One of the most notable cases of the insanity defense was the 1982 trial of John Hinckley Jr., whose defense team successfully convinced a jury that he was insane when he attempted to assassinate President Ronald Reagan. Public outcry in the years following the trial led many states to restrict the use of the insanity defense or, in some cases, allow juries to find a defendant mentally ill but still guilty of committing a crime.[i] In all cases involving an insanity or diminished mental capacity defense, testimony of forensic mental health professionals is key to the outcome of the trial.

Forensic Psychologist as Reformer

An increasingly important role in forensic psychology in the courts is to question the veracity of traditional testimony, from confessions to eyewitness accounts to suspect identification. It has been known for decades that eyewitness testimony, despite the important role it plays in convincing members of the jury of a suspect’s guilt or innocence, is highly unreliable. Many psychologists, most notably Professor Gary Wells of the University of Iowa, have done exhaustive research in the field, proving that memory is not like a tape recorder, but is instead highly suggestible and prone to bias. Some of these findings have helped prompt reforms in evidence-gathering procedures such as police lineups, where reliability can be greatly improved with a few changes. Backed with mounds of evidence, the American Psychological Association (APA) has encouraged the courts to allow defendants to more easily challenge the reliability of witnesses. However, psychologists aren’t typically allowed to testify on the reliability of witnesses during trials, leaving such a judgment up to jury, and a recent Supreme Court decision upheld the fairness of this practice.

From the initial jury selection to the admittance of expert opinion, forensic psychologists hold prominent roles in virtually all steps of the legislative process. This trend has been driven by the increasingly scientific acumen that the field of psychology has adopted in recent years. In today’s high-stakes legal system, lawyers use every weapon in their arsenal to win their case. Forensic psychology has been a proven method at understanding the how the human brain affects criminal behavior. Below are two more contemporary cases that further exemplify how forensic psychology is shaping the field of law today.

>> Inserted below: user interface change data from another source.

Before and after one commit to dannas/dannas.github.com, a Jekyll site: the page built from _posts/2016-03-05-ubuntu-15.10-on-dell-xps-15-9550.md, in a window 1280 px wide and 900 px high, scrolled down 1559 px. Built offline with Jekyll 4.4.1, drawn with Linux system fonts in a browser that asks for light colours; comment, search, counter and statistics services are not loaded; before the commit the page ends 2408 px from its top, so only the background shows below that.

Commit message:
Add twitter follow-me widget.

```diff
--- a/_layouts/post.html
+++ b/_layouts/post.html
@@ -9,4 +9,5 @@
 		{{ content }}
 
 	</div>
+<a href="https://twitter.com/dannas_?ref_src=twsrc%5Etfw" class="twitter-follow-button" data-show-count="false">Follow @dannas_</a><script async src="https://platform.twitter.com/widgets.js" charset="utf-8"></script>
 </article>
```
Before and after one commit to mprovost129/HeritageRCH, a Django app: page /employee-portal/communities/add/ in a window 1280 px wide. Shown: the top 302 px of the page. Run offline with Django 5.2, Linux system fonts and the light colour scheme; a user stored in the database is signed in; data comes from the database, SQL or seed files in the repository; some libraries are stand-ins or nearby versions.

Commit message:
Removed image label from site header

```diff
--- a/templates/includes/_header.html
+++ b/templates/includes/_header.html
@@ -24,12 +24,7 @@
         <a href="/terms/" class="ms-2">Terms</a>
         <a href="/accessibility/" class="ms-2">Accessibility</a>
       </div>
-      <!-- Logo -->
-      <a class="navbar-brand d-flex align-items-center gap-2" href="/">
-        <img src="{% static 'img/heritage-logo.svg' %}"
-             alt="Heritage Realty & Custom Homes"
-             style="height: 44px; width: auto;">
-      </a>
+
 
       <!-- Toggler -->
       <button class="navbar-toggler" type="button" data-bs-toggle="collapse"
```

  • Andrea Yates was accused in 2002 of drowning her five children in a bathtub. Initially found guilty, the Yates case was overturned as a result of psychiatrist Park Dietz’s materially false testimony during the trial. After the appeal, Yates was found not guilty by reason of insanity, allowing her to serve her sentence in a low-security mental health institution instead of prison.
  • Jared Loughner was accused of attempted assassination of Congresswoman Giffords of Arizona along with 49 other counts.  The latest ruling found Loughner unable to comprehend the proceedings against him, giving doctors four months to rehabilitate Loughner’s mental state. Christina Pietz, Loughner’s primary psychologist, recently reported that Loughner had gone through extensive changes since being accepted to the mental ward. Until he is found medically capable of understanding the charges against him, however, Loughner’s fate remains in the hands of expert psychologists such as Pietz.